> _Aim of the task_
Lines with the word "users" are the answer; copy each of them from the data below.

> _Data for this exercise_
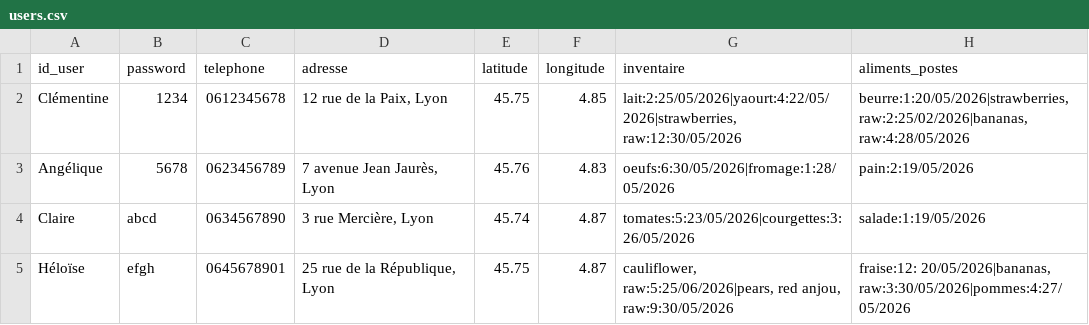
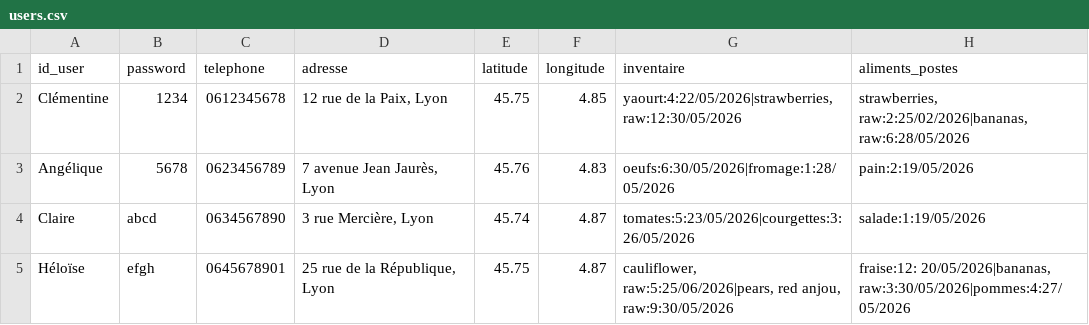
Before and after one commit to clemghsn/FOODTROC, a CSV file: users.csv, drawn as a sheet.

```diff
--- a/users.csv
+++ b/users.csv
@@ -1,3 +1,3 @@
 id_user,password,telephone,adresse,latitude,longitude,inventaire,aliments_postes
-Clémentine,1234,0612345678,"12 rue de la Paix, Lyon",45.75,4.85,"lait:2:25/05/2026|yaourt:4:22/05/2026|strawberries, raw:12:30/05/2026","beurre:1:20/05/2026|strawberries, raw:2:25/02/2026|bananas, raw:4:28/05/2026"
+Clémentine,1234,0612345678,"12 rue de la Paix, Lyon",45.75,4.85,"yaourt:4:22/05/2026|strawberries, raw:12:30/05/2026","strawberries, raw:2:25/02/2026|bananas, raw:6:28/05/2026"
 Angélique,5678,0623456789,"7 avenue Jean Jaurès, Lyon",45.76,4.83,oeufs:6:30/05/2026|fromage:1:28/05/2026,pain:2:19/05/2026
```
Also changed, not shown: 5 other files.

> _Finished task_
Before and after one commit to clemghsn/FOODTROC, a CSV file: users.csv, drawn as a sheet.
--- a/users.csv
+++ b/users.csv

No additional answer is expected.